As for fuel economy, Hyundai quotes a combined fuel economy gure of around 25.6km/l. In my experience, after over 200km and 4 hours of driving, I managed a rather decent 19.7km/l. Bear in mind that according to the trip computer, my driving style was only 19% economical, 47% normal, and 34% aggressive. What can I say? I’m not a really patient driver.
The Ioniq drives well too. It’s no hot hatch, but the steering and handling are well judged for a hybrid family car. The suspension is fairly rm, but thanks to excellent damping, the ride is in the Goldilocks zone - neither too gloopy nor too harsh.

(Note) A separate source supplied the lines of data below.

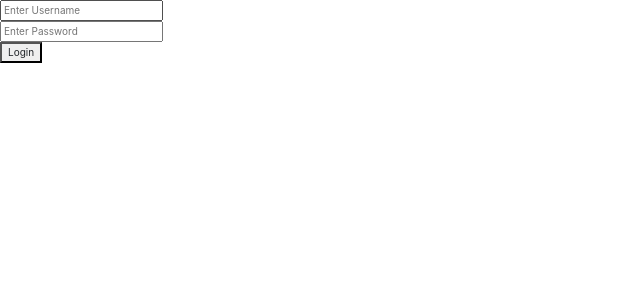
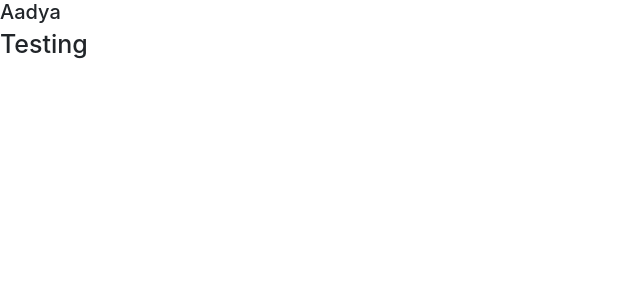
Before and after one commit to kattisravani24/angulardemo, an Angular app: page / in a window 1280 px wide. Shown: the top 300 px of the page, without its empty margins (0-640 px from the left). Built offline with nearby package versions, Linux system fonts and the light colour scheme.

Commit message:
latest commits

```diff
--- a/src/app/child/child.component.html
+++ b/src/app/child/child.component.html
@@ -1,6 +1,8 @@
 <h2>{{pData}}</h2>
 
-<div>
+<!-- <div>
     <h1>Welcome {{ userNameFromParent }}</h1>
     <p>You have Logged in successfully</p>
-</div>
+</div>   -->
+
+<h1>{{ childAttr }}</h1>
--- a/src/app/child/child.component.ts
+++ b/src/app/child/child.component.ts
@@ -6,8 +6,9 @@ import { Component, OnInit, Input } from '@angular/core';
 })
 
 export class ChildComponent implements OnInit {
-   @Input() pData;
-   @Input() userNameFromParent:string;
+    @Input() pData;
+//    @Input() userNameFromParent:string;
+   @Input() childAttr:string;
     constructor() { }
 
     ngOnInit() {
--- a/src/app/parent/parent.component.html
+++ b/src/app/parent/parent.component.html
@@ -1,12 +1,14 @@
-<!-- <child [pData] = "name"></child> -->
 
-<div *ngIf="!validLogin">
+
+<!-- <div *ngIf="!validLogin">
 <input type="text" id="#un" placeholder="Enter Username"><br>
 <input type="password" id="#pwd" placeholder="Enter Password"><br>
 
 <button (click) = "validateUser()">Login</button>
-</div>
+</div>-->
 
-<div *ngIf="validLogin">
-    <child [userNameFromParent] = "username"></child>
-</div>
+
+
+<child [pData] = "name"  [childAttr] = "parentFeild"></child>
+
+<!-- <child [childAttr] = "parentFeild"></child> -->
--- a/src/app/parent/parent.component.ts
+++ b/src/app/parent/parent.component.ts
@@ -10,10 +10,12 @@ export class ParentComponent implements OnInit {
     validLogin:boolean;
     username:string;
     password:string;
+    parentFeild:string;
     constructor() { }
 
     ngOnInit() {
-        // this.name = "Aadya";
+        this.name = "Aadya";
+        this.parentFeild = "Testing";
      }
      validateUser(){
          let user = document.getElementById("#un") as HTMLInputElement;
```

A delightful powertrain and comfortable ride aside, the Ioniq also has a couple of other high-tech tricks up its sleeves. If you have a smartphone that supports Qi wireless charging like the new Samsung S8, you would be happy to know that the Ioniq features a Qi wireless charging pad on the center console just above the gear selector. And further back the center console, just below the front center armrest, is a storage compartment handily designed to accommodate tablets. It ts the 9.7-inch iPad and smaller 7.9-inch iPad Mini easily.
That aside, the Ioniq also has other modern features like Blind Spot Detection and Lane Keeping Assist System. The former emits a series of audible beeps if it detects that there’s another vehicle in your blind spot, while the latter sounds an alert and nudges the steering wheel should the car detect that the car is making an unintentional lane change.
Overall, the Ioniq is an excellent rst attempt at a hybrid. At $118,888, it is significantly less pricey than the Prius but it still commands a rather considerable premium over other nonhybrid 1.6-liter cars. But if you do rack up lots of miles on your car, the Ioniq could prove to be more frugal in the long run.
Unlike the Prius, the Ioni# has a more conventional cabin that is easier to get used to.
There is a Qi wireless charging pad right above the gear selector.
The split tailgate looks cool, but slightly impedes rear visibility.